Mark Zuckerberg on Wednesday held a wide-ranging discussion with a group of conservative commentators who said afterward the Facebook CEO acknowledged the giant social network has a problem reaching conservatives.The meeting at Facebook's Menlo Park, California, headquarters came about after a report accused the company of harboring a bias against conservative views.S.E.
"Facebook wants to restore the "trust" of conservativesCupp said Zuckerberg, Chief Operating Officer Sheryl Sandberg, Vice President Joel Kaplan and board member Peter Thiel mostly listened to the 17 conservatives who attended.While the Facebook executives did not comment further on an internal investigation into allegations of political manipulation, they explained how difficult it would be for Facebook employees to inject bias into what stories make it into the "trending topics" section of the site or on individual users' news feeds, Cupp said.The Facebook team also said any such tampering would be "philosophically against both the mission of the company and Mark's personal mission," Cupp said.
"Rob Bluey, editor in chief of the website The Daily Signal, made similar comments to Fox News' Greta Van Susteren shortly after the meeting ended.
"In a Facebook post afterward, Zuckerberg did not directly respond to allegations that Facebook employees suppressed conservative stories on its "trending topics" feature.
""I wanted to hear their concerns personally and have an open conversation about how we can build trust.

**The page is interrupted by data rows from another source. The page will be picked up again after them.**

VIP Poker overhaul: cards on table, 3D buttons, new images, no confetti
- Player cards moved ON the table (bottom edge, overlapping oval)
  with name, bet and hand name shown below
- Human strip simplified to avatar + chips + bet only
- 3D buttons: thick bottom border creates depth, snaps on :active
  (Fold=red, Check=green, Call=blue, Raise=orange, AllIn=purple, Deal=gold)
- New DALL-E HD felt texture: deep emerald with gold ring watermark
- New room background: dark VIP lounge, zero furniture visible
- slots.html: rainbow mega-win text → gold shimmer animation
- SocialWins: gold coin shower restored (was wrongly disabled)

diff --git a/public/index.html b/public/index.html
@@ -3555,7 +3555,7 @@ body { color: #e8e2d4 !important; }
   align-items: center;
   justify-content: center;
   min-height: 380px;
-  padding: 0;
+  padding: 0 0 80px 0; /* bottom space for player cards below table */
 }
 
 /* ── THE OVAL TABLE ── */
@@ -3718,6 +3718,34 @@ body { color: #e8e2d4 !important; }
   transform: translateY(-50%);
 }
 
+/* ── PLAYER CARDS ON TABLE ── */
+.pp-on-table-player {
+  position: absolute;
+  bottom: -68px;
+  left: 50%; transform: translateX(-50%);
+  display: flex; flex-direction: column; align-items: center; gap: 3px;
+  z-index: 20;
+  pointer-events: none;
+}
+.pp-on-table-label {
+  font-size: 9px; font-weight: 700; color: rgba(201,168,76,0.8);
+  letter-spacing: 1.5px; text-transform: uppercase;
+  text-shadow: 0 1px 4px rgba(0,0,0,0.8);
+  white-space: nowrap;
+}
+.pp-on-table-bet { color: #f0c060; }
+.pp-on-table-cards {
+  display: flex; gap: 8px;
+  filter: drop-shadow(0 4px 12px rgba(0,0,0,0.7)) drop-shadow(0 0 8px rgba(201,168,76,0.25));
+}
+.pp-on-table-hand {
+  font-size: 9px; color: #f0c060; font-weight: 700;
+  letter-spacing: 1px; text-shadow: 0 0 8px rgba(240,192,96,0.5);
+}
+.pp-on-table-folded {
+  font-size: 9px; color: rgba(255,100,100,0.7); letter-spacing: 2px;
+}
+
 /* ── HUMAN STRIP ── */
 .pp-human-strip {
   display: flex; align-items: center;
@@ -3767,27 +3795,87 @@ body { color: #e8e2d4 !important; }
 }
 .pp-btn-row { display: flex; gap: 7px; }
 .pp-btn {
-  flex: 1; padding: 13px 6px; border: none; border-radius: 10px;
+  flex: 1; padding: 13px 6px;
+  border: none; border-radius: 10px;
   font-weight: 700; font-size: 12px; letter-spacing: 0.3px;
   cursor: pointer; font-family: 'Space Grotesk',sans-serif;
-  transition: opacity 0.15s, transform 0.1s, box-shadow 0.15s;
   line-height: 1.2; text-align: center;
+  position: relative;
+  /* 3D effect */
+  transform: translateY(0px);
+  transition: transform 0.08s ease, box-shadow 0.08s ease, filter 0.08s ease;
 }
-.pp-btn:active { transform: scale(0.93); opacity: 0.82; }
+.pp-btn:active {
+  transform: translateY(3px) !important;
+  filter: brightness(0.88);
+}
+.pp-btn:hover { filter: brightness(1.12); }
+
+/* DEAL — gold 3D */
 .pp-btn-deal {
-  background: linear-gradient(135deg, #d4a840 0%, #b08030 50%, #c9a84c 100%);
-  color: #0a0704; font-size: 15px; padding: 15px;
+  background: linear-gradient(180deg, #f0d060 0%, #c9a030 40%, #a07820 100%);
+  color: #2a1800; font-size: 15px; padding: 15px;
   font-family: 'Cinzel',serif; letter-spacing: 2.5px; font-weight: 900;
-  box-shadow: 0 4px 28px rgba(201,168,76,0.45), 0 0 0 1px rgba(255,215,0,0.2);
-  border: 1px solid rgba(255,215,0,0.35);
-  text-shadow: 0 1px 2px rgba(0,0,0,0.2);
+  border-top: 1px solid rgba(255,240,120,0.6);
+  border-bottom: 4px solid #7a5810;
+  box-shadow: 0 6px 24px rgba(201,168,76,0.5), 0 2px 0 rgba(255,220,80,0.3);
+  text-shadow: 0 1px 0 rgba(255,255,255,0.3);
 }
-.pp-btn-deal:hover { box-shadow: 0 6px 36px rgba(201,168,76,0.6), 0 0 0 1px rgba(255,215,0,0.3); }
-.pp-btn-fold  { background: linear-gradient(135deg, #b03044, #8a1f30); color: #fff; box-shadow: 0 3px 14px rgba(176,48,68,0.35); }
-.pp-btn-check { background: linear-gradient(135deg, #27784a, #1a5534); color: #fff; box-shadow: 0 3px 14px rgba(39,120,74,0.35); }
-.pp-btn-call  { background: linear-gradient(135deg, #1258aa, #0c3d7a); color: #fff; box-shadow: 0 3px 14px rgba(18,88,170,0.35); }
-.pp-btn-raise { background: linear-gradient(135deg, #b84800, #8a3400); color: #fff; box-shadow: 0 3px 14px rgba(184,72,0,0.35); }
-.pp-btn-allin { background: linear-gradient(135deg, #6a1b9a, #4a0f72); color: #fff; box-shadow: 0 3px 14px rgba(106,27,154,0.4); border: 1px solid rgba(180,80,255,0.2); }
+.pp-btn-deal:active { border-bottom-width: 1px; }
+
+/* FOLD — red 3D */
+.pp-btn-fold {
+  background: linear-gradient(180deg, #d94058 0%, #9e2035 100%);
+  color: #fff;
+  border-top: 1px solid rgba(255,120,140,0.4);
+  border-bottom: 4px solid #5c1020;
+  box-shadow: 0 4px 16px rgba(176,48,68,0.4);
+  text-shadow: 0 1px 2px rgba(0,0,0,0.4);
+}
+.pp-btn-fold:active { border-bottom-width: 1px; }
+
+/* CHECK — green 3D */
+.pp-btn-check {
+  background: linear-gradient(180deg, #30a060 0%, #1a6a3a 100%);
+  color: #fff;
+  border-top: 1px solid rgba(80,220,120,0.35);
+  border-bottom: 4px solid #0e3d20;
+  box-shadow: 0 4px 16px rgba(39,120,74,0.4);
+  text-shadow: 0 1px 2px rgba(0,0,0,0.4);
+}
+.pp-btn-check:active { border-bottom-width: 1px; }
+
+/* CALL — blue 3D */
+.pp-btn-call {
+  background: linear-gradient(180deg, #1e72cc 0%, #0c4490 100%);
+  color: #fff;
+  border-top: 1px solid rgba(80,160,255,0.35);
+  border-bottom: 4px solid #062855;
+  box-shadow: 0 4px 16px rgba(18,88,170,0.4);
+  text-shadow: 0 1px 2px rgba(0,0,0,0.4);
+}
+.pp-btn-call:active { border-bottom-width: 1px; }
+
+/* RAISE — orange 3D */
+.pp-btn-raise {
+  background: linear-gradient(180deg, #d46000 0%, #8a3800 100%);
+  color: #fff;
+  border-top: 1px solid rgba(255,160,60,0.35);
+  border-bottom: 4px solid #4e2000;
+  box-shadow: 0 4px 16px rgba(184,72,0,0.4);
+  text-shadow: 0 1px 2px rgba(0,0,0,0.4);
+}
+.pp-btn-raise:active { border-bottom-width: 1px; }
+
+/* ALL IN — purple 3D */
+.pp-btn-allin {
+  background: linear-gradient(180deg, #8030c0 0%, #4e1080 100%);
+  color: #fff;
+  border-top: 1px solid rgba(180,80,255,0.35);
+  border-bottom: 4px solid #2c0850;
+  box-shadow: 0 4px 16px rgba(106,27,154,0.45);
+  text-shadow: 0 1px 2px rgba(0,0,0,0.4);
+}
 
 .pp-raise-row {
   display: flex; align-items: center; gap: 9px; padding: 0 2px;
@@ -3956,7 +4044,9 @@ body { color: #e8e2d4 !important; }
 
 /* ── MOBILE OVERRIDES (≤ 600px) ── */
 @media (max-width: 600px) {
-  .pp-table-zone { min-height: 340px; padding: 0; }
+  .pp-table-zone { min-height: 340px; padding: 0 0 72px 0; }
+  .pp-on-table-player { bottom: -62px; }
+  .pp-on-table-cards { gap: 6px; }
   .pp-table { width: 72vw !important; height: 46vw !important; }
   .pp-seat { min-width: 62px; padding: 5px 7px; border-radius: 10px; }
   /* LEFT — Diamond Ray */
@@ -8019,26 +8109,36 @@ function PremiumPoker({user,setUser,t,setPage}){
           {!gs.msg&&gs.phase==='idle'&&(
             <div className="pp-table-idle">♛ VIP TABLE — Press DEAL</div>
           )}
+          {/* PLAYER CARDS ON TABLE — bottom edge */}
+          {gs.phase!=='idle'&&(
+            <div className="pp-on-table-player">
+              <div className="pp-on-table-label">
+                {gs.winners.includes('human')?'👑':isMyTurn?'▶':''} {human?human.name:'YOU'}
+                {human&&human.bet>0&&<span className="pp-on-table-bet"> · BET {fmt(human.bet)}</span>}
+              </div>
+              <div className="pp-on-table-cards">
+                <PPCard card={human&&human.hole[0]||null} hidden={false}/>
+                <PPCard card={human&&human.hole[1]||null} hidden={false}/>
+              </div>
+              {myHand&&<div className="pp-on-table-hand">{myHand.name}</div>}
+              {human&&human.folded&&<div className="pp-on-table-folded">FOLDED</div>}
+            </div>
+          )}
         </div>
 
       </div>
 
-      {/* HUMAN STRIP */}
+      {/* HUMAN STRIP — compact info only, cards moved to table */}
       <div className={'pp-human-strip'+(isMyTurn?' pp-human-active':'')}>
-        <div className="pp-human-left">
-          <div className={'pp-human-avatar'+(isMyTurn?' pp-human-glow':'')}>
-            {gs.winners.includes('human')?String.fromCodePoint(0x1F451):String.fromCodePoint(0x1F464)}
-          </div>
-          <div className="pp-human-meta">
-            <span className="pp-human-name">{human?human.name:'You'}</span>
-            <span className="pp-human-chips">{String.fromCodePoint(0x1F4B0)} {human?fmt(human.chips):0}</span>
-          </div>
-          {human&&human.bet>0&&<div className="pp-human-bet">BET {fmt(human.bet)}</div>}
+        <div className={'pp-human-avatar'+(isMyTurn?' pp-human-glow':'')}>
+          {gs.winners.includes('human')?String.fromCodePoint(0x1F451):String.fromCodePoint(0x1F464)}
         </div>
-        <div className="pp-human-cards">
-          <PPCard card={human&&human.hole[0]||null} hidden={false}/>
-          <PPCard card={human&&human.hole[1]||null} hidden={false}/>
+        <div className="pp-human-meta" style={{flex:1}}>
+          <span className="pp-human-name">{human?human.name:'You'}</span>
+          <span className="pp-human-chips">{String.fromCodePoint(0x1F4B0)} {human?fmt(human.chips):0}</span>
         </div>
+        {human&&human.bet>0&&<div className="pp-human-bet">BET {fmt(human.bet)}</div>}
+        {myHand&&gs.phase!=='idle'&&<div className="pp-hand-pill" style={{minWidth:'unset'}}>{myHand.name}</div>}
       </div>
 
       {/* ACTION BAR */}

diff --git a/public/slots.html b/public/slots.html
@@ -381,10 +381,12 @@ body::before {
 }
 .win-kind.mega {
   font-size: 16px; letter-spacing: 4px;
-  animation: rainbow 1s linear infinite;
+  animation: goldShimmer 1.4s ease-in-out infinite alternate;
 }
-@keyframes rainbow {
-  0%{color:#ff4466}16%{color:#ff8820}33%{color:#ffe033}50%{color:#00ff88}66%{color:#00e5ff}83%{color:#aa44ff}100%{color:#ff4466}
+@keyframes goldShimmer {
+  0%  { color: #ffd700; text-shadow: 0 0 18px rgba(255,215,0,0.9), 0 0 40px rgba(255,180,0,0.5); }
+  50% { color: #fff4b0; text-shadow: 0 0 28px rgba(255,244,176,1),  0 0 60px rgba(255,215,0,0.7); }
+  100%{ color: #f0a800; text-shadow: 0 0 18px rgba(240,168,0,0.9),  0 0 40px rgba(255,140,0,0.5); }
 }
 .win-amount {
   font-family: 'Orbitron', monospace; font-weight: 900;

On mobile devices, users can tap on the search bar to see the top trends, but they can't see separate categories.Topics that appear as trending can have a self-fulfilling effect, as more Facebook readers see and share the items, and other news organizations decide to write their own stories.